"He’s back! That’s mighty right, British author and researcher Anthony Peake is back with a second book exploring the mysterious hidden world lurking within the non-dominant right hemisphere of each human’s brain. This higher self, variously described as a “sensed presence,” a “hidden observer,” fits in quite well, Peake found, with the description of the immortal Daemon, a guardian spirit of the Stoics and the Platonists of ancient Greek and Roman pagan belief systems. Peake’s book, appropriately enough entitled The Daemon, is a virtual tour de force of thought-provoking and startling revelations in modern neuroscience and quantum physics, with a comprehensive and global exploration of the historical and religious background of a myriad of significant belief systems from the Hawaiian Kahuna philosophy to the Zoroastrians, Sufism, Judaism, Gnosticism, to name but a few isms.
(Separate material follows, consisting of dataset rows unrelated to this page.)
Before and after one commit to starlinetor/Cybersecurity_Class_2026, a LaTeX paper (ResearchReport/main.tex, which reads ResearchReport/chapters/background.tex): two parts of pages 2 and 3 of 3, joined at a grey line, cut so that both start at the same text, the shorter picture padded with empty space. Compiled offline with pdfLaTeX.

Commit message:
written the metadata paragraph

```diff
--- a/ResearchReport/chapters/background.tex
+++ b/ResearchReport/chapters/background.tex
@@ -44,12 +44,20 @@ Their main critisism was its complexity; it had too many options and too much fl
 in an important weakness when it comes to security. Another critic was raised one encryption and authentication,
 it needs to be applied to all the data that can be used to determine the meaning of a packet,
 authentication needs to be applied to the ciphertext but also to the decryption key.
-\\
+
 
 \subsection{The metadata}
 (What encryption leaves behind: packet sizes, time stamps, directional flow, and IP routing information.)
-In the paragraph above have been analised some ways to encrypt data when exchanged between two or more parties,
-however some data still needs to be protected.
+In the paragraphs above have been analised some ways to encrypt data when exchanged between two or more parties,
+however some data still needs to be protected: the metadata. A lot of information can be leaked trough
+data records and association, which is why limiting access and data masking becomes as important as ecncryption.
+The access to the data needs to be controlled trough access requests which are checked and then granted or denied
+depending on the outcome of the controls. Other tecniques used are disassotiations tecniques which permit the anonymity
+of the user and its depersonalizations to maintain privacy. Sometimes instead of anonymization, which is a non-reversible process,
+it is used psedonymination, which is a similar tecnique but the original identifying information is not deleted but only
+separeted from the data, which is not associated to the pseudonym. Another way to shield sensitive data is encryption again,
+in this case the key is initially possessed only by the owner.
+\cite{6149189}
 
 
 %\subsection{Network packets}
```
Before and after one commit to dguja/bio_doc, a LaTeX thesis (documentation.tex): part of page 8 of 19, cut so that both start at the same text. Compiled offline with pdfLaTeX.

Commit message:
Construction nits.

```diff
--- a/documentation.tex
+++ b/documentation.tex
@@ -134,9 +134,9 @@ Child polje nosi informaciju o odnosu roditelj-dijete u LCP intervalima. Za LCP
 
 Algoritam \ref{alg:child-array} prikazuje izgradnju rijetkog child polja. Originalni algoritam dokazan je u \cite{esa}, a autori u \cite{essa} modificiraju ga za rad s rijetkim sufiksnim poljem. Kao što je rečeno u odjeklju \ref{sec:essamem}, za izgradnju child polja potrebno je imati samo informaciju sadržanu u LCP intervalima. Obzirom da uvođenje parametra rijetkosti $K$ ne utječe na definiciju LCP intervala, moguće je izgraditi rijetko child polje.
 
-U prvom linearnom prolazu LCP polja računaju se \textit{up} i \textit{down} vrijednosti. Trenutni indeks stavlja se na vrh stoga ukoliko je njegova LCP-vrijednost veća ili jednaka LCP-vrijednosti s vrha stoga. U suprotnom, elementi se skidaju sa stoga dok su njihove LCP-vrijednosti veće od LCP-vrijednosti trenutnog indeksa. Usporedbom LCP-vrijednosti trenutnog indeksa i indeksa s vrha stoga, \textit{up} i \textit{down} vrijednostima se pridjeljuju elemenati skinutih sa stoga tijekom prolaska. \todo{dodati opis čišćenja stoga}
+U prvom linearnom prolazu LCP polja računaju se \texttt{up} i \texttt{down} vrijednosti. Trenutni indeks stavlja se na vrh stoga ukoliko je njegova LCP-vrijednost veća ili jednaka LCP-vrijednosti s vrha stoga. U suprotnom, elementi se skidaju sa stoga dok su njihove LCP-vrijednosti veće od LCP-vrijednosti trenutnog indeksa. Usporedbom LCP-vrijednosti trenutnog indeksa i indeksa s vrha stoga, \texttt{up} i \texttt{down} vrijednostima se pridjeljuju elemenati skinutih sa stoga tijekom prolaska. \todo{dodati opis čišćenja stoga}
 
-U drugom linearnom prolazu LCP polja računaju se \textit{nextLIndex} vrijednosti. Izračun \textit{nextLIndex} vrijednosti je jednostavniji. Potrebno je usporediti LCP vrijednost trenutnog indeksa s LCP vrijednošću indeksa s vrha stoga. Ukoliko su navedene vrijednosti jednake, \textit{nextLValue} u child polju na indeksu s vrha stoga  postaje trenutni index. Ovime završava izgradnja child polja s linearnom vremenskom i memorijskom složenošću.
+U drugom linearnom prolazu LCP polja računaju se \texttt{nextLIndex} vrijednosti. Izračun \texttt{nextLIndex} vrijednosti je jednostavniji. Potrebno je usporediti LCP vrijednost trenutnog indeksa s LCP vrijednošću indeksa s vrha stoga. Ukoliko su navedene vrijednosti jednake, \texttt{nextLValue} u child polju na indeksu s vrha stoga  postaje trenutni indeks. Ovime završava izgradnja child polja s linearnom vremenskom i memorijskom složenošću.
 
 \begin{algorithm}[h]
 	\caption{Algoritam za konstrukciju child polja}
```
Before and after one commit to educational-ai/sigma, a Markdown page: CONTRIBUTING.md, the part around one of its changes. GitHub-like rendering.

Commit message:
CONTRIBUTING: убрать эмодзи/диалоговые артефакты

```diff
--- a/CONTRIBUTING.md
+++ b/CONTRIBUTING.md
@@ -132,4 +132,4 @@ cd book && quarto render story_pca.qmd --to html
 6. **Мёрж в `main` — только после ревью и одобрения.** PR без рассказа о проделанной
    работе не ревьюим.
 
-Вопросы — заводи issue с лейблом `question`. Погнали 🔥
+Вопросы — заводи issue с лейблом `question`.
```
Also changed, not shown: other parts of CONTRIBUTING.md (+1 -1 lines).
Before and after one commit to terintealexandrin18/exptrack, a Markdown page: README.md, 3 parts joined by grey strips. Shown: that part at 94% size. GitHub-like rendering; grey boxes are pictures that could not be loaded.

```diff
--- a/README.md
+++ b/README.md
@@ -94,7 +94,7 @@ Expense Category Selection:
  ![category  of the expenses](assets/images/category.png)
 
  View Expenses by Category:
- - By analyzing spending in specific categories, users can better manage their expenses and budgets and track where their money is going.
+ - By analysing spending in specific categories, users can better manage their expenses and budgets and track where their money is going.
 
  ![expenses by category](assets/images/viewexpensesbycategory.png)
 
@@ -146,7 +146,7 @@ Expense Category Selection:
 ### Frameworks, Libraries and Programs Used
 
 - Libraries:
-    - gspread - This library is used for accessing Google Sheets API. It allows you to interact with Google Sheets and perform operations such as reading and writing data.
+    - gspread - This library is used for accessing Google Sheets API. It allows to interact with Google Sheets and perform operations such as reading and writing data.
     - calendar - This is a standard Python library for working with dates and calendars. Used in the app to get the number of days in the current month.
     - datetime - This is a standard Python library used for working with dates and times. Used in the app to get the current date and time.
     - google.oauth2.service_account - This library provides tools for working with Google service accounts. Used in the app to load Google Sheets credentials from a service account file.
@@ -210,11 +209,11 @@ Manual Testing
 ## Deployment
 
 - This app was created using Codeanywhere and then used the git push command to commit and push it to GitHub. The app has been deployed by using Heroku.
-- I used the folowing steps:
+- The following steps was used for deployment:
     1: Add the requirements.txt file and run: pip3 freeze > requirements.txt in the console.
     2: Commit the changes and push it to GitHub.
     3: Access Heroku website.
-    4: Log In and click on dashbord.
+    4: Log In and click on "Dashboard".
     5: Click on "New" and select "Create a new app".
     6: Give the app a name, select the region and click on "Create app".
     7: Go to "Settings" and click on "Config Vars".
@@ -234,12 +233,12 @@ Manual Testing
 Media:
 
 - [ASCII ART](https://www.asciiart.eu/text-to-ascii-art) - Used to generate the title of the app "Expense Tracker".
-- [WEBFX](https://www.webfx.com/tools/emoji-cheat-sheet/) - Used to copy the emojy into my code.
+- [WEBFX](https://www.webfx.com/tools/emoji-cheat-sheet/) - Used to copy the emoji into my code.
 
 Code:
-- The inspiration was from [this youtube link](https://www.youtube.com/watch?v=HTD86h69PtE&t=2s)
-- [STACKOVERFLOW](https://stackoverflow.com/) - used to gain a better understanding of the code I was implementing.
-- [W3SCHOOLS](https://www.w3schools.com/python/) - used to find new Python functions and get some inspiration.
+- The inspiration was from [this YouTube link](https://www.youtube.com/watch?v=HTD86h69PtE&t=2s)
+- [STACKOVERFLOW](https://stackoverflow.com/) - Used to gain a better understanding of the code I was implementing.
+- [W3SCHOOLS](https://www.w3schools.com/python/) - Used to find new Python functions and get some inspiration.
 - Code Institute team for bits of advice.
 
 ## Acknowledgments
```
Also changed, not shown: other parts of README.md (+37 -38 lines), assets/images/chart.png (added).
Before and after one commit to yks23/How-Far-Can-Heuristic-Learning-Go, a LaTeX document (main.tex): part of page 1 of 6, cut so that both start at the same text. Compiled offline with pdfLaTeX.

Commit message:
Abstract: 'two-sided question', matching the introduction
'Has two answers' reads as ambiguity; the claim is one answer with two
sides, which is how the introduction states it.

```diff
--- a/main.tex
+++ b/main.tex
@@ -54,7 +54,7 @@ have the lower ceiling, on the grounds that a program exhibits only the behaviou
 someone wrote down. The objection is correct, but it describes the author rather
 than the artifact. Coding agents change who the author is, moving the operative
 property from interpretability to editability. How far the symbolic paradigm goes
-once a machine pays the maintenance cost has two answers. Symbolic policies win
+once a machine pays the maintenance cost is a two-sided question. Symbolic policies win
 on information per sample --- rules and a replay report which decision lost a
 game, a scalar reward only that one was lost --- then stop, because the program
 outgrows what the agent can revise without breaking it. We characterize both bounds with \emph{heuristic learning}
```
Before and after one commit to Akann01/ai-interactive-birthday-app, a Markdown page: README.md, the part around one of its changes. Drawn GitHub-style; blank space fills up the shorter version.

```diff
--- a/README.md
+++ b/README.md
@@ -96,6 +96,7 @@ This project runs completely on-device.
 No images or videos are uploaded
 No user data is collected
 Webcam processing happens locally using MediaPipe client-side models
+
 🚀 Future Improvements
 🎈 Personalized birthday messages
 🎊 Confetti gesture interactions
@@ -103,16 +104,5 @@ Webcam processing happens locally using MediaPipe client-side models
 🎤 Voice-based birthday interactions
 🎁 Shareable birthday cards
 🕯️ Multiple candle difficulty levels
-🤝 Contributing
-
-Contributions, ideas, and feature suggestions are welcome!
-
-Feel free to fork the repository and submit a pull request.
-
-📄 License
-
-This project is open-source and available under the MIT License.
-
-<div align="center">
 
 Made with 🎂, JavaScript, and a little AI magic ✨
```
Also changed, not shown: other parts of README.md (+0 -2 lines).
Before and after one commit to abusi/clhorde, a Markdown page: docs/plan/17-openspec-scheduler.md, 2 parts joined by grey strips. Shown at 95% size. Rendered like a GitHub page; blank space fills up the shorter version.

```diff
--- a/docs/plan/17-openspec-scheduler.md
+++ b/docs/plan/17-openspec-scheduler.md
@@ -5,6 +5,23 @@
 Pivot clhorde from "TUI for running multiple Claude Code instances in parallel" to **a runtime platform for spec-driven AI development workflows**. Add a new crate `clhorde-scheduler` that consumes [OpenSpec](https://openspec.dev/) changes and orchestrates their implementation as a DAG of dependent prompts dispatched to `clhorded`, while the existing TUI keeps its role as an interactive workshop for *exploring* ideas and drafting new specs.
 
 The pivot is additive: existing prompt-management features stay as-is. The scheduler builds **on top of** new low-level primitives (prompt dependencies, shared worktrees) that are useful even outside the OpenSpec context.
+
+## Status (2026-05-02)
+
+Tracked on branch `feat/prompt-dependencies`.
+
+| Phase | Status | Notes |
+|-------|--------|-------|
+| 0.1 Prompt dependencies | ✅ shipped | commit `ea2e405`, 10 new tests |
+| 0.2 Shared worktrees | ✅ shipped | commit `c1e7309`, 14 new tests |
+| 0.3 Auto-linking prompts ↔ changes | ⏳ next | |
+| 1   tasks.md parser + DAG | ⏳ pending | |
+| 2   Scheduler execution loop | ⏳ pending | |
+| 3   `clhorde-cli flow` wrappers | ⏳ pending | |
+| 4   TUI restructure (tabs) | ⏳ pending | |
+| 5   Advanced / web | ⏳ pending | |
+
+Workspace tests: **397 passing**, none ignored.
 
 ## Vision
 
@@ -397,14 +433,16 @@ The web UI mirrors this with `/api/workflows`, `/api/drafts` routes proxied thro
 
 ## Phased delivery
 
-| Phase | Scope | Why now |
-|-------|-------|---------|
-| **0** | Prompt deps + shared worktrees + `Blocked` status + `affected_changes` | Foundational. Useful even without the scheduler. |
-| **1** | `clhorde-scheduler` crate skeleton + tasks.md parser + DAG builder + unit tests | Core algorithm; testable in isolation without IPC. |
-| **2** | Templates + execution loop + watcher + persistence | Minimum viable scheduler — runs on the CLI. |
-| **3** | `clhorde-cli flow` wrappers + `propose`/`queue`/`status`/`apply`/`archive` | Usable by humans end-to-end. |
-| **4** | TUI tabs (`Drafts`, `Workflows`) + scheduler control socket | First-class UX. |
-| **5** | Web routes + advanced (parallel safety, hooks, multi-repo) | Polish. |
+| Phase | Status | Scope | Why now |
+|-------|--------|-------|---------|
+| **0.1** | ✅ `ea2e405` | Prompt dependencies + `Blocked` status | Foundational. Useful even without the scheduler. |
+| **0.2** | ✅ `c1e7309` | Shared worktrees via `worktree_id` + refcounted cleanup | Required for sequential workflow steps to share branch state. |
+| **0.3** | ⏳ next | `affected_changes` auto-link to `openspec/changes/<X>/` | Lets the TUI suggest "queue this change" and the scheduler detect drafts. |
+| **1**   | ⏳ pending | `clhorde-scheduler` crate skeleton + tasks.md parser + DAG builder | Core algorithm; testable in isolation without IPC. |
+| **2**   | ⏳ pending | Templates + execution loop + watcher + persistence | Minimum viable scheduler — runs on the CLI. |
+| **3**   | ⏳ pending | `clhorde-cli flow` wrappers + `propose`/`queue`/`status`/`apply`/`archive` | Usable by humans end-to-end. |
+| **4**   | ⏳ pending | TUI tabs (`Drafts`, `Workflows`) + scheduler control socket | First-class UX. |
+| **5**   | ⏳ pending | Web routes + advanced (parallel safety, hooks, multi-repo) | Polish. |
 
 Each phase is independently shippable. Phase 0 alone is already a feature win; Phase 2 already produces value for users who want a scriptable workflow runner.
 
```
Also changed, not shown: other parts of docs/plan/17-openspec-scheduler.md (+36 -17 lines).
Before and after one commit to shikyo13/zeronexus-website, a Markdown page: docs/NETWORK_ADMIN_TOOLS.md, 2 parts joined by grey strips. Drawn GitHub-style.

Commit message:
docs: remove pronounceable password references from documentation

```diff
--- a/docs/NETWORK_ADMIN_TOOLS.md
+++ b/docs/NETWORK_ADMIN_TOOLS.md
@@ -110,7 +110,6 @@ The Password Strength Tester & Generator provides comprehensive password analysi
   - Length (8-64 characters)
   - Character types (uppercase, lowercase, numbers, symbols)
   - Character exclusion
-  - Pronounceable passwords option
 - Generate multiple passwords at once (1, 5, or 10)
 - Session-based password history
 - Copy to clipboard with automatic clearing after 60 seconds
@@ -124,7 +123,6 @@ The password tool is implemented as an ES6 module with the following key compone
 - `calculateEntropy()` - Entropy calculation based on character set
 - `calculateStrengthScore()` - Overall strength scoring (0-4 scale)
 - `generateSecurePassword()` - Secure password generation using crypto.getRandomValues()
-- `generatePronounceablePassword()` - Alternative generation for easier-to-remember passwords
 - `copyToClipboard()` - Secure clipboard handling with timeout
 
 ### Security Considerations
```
This “higher self” psychologically equates with the unconscious part of the brain (right hemisphere) while the conscious ego-self is the awareness the majority of us are aware of the majority of the time (left hemisphere). To the early Greeks the “daemon” of course was the higher self and the lower conscious self was called the “eidolon.” Peake felt that this ancient concept of daulity identified pretty well the two separate components of consciousness that he came to refer to it as the Daemon-Eidolon Dyad, a concept that seems central to many global spiritual belief systems and isms (as just mentioned) that evolved around the world and have emerged within the field of today’s neuroscience. Peake cites the late psychologist Julian Jaynes’s Bicameral Mind theory as making an important contribution of how this split in consciousness evolved. Furthermore, while Jaynes himself came to research this aspect (as a result of a mysterious voice speaking to him) should also fascinate the reader, as well as the stories of Joan of Arc, Carl Jung’s Philemon, Socrates’ “divine sign,” and a host of many others.
Peake finds connections and data emerging from everywhere. Visionaries, near-death experiencers (check out the Raymond Moody account at the beginning of chapter 8), people with déjà vu, temporal lobe epilepsy, schizophrenia, and even migraines. His Daemon-Eidolon Dyad overlaps and integrates so much material, from so many different backgrounds, that it appears to be a candidate for what scientists call TOE (Theory of Everything). Chapter 6 is entitled “Precognition,” and parapsychologists should want to take heed of its contents. How do these people so often get warnings and previews from their “daemons” about events in their future? And, while many of us are fond of saying that truth is stranger than fiction, you should want to read chapter 10 which reviews the uncanny real life of science fiction master writer Philip K. Dick, whose many writings became such well-known film adaptations as Blade Runner, Total Recall, Minority Report, A Scanner Darkly, and more. Peake reveals how in real life Philip Dick was a prime example of all of the different elements of his Daemon-Eidolon Dyad, though many outside of his fan base are unaware of these matters. (Peake talked quite a bit with me about Dick in my interview with him posted in the December 2007 #119 issue of this magazine; plus you might well also want to read Brad Steiger’s Philip K. Dick’s Phylogenic Memory and the Divine Fire in the November ’07 #118 ish) Dick even experienced a doppelganger (double) of himself it seems. Peake cites various doppelganger accounts in his book, and on a separate but nonetheless, I suspect, significant note Ray Fowler’s book SynchroFile(just mentioned at the beginning of my Reality Checking column) describes a probable doppelganger account in chapter 8 of that book. (Hmmm there’s chapter 8 again!) So indeed the potential connections and data can be found everywhere!